Change detection outputs:
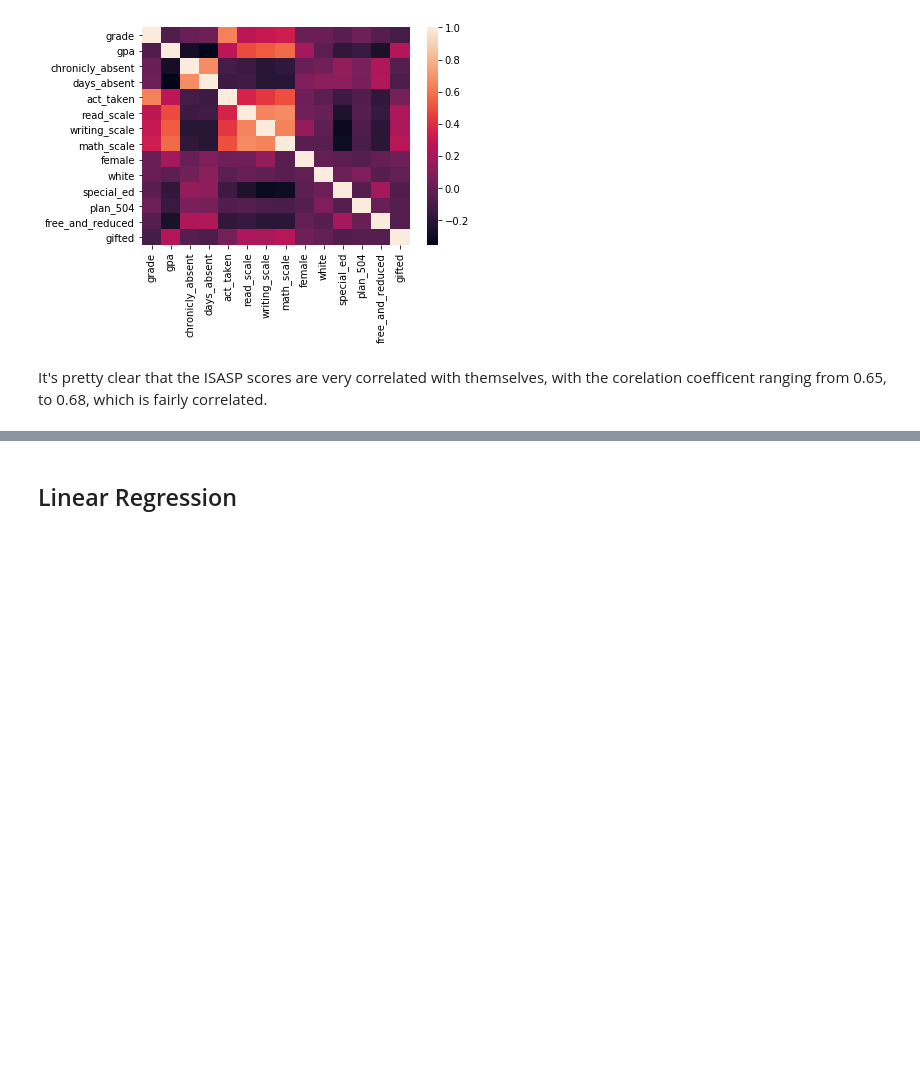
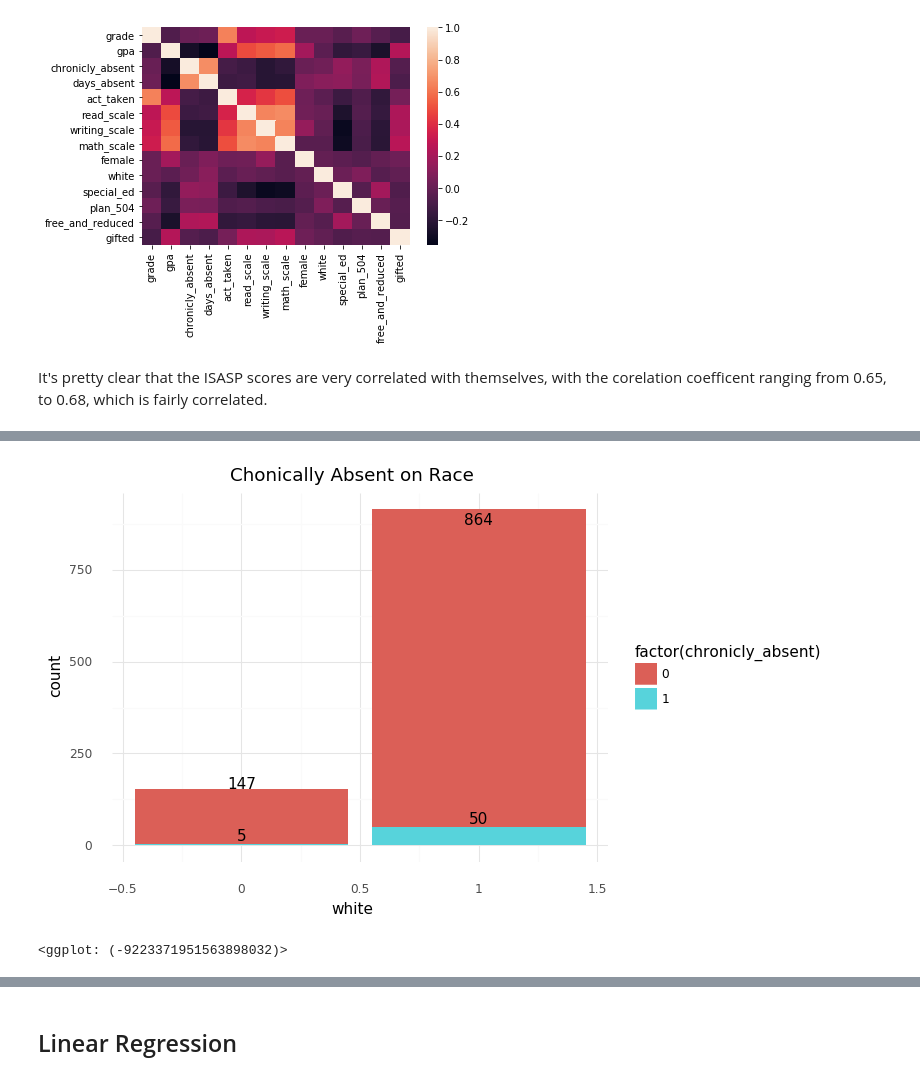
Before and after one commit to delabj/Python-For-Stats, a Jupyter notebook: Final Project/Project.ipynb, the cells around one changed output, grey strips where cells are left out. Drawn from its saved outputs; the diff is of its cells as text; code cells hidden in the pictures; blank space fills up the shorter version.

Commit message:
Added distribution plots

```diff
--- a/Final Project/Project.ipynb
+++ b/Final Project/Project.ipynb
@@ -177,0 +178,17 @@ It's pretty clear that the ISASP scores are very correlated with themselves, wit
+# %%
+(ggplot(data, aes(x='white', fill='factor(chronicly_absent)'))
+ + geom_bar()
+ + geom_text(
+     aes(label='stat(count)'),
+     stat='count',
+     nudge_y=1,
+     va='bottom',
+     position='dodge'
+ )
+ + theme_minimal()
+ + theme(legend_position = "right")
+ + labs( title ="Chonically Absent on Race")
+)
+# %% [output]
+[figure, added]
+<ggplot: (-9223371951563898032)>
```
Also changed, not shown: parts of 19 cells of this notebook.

> _PROBLEM REQUIREMENTS_
Restate all entries exactly; pictures stay out.

> _RESPONSE AREA_
Before and after one commit to delabj/Python-For-Stats, a Jupyter notebook: Final Project/Project.ipynb, the cells around one changed output, grey strips where cells are left out. Drawn from its saved outputs; the diff is of its cells as text; code cells hidden in the pictures; blank space fills up the shorter version.

Commit message:
Added distribution plots

```diff
--- a/Final Project/Project.ipynb
+++ b/Final Project/Project.ipynb
@@ -177,0 +178,17 @@ It's pretty clear that the ISASP scores are very correlated with themselves, wit
+# %%
+(ggplot(data, aes(x='white', fill='factor(chronicly_absent)'))
+ + geom_bar()
+ + geom_text(
+     aes(label='stat(count)'),
+     stat='count',
+     nudge_y=1,
+     va='bottom',
+     position='dodge'
+ )
+ + theme_minimal()
+ + theme(legend_position = "right")
+ + labs( title ="Chonically Absent on Race")
+)
+# %% [output]
+[figure, added]
+<ggplot: (-9223371951563898032)>
```
Also changed, not shown: parts of 19 cells of this notebook.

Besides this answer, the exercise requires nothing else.